What has been the impact of your solution to date?
Sanejo began working with Ntenyo Primary School 2 years ago when it was at risk of closing because of poor infrastructure and low graduations rates. Over the last two years we have built 5 new classrooms with the help of the Ntenyo community, landscaped the school grounds and installed two water tanks to ensure that the children have fresh drinking water throughout the school day. In 2011, the school was ranked 2/12 on the Sector level and 4/69 on the District level. During this time, we have brought in volunteers from different countries to expose the children to different cultures. This cross-cultural interaction has peaked the students' interest and they are constantly writing letters for the volunteers to take to children in their home countries. With this project, we aim to take their eagerness for pen pals one step further and connect them with entire classrooms in the US through virtual meetings, lessons and games.

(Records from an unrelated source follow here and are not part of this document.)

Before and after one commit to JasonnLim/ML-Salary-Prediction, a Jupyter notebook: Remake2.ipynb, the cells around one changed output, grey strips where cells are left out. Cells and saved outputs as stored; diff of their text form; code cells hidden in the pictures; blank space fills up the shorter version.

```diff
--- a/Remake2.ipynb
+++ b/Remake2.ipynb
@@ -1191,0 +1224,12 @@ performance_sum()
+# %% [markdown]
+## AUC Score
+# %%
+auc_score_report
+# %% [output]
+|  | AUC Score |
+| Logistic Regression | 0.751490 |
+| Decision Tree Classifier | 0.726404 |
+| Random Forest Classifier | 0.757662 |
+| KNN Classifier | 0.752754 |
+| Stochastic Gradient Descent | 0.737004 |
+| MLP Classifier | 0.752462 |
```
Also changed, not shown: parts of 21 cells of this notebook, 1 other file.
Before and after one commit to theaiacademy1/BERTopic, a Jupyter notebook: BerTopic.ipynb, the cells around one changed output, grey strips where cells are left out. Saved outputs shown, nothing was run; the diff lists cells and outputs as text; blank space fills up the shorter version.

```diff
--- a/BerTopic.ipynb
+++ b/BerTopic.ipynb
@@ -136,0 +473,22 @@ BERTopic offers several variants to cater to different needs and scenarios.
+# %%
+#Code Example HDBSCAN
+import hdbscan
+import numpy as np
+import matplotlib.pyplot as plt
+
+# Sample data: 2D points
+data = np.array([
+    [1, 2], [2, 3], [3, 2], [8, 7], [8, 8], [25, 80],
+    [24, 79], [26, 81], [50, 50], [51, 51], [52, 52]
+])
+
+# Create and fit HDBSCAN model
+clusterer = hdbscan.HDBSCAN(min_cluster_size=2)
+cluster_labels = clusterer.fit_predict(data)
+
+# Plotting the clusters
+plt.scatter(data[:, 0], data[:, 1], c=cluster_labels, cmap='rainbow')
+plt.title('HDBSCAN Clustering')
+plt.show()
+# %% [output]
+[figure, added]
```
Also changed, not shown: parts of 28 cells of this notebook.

What is your projected impact over the next 1-3 years?
In the next 1-3 years we aim to complete the renovation of the Ntenyo Primary School and adding enough classrooms to expand to include a Secondary School, new latrines, and an improved playing field. Electricity is slated to come to the school this year but we will also add solar panels for fluctuations in power. We will have a fully functioning computer lab dedicated to cross-cultural interaction over the internet with other schools in the United States (and ultimately, elsewhere). Our aim is to impact both students in Rwanda and the US by exposing them to people and cultures of which they would otherwise not have knowledge. By exposing them to new experiences and instilling empathy, our goal is to impact how they think about the world and encourage them to dream big and work together.
What barriers might hinder the success of your project? How do you plan to overcome them?
The Ntenyo & Charlottesville communities are 100% behind this project, however, there are logistical issues that need to be taken into account in Rwanda: 1. We need to raise $6,000 for the 300 meters of fiber-optic cable and installation. 2. The school does not yet have electricity, but electrical poles are in the vicinity and the government has promised that it will be installed by the end of the year. If it is not installed on time, we have contacts with a solar company and a rice-husk gasification generator company (rice is now being cultivated in the area). To ensure that national grid electricity will be installed as soon as possible, we have remained in constant contact with the local government. With approximately $2,500, we have been guaranteed that electricity will be installed.
Winning entries present a strong plan for how they will achieve and track growth. Identify your six-month milestone for growing your impact
Have 300 meters of fiber-optic cable laid from national fiber-optic backbone to school and purchase laptops and projectors.
Now think bigger! Identify your 12-month impact milestone
Holding regular bi-weekly sessions with Charlottesville Middle School students and University of Virginia students.
Founding Story: We want to hear about your "Aha!" moment. Share the story of where and when the founder(s) saw this solution's potential to change the world [125 words]
During the summer of 2010, Sanejo worked with the oldest students at Nteyno Primary School (P6) to create a mural about the dreams for their future. Initially the students were reserved in their dreaming, thinking only about goals that they knew were tangible for them. Together with the teachers, we encouraged the kids to start thinking bigger and once they realized that they had the power to control their future, there was no stopping them! "I want to be a doctor!", "I want to go to university!" reads the Dream Wall. Standing in the schoolyard the wall continues to be a daily reminder for the students and community members of what is possible if you work hard. The inspiration derived from the wall has inspired the community and Sanejo board members to think bigger and see how we can connect the students to the wider world before they leave school. Our goal is to further encourage our Rwandan and US students to work hard and view themselves a part of a wider, global community.